■ INFORMATION ■
=== Section Start ===

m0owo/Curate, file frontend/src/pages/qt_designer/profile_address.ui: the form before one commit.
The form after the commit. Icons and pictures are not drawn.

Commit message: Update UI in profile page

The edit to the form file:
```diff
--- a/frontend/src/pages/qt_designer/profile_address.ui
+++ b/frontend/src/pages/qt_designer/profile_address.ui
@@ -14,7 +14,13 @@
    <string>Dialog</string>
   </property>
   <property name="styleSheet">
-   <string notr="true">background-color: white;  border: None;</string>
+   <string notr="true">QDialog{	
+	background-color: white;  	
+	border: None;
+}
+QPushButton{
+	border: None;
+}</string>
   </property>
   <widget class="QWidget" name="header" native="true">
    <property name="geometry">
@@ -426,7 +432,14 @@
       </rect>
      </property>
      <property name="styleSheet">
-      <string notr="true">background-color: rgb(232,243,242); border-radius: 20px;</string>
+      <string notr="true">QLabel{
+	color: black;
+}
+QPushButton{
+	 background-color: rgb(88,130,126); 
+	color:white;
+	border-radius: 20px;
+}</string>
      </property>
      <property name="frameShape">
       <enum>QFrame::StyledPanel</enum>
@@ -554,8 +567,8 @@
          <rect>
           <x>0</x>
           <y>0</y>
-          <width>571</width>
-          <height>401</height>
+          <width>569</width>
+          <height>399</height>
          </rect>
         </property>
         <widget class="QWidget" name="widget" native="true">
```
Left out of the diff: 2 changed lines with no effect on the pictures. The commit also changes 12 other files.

=== Section End ===

■ REQUIRED WORK ■
All records shown above must be set down again verbatim.

■ TASK OUTPUT ■
m0owo/Curate, file frontend/src/pages/qt_designer/profile_address.ui: the form before one commit.
The form after the commit. Icons and pictures are not drawn.

Commit message: Update UI in profile page

The edit to the form file:
```diff
--- a/frontend/src/pages/qt_designer/profile_address.ui
+++ b/frontend/src/pages/qt_designer/profile_address.ui
@@ -14,7 +14,13 @@
    <string>Dialog</string>
   </property>
   <property name="styleSheet">
-   <string notr="true">background-color: white;  border: None;</string>
+   <string notr="true">QDialog{	
+	background-color: white;  	
+	border: None;
+}
+QPushButton{
+	border: None;
+}</string>
   </property>
   <widget class="QWidget" name="header" native="true">
    <property name="geometry">
@@ -426,7 +432,14 @@
       </rect>
      </property>
      <property name="styleSheet">
-      <string notr="true">background-color: rgb(232,243,242); border-radius: 20px;</string>
+      <string notr="true">QLabel{
+	color: black;
+}
+QPushButton{
+	 background-color: rgb(88,130,126); 
+	color:white;
+	border-radius: 20px;
+}</string>
      </property>
      <property name="frameShape">
       <enum>QFrame::StyledPanel</enum>
@@ -554,8 +567,8 @@
          <rect>
           <x>0</x>
           <y>0</y>
-          <width>571</width>
-          <height>401</height>
+          <width>569</width>
+          <height>399</height>
          </rect>
         </property>
         <widget class="QWidget" name="widget" native="true">
```
Left out of the diff: 2 changed lines with no effect on the pictures. The commit also changes 12 other files.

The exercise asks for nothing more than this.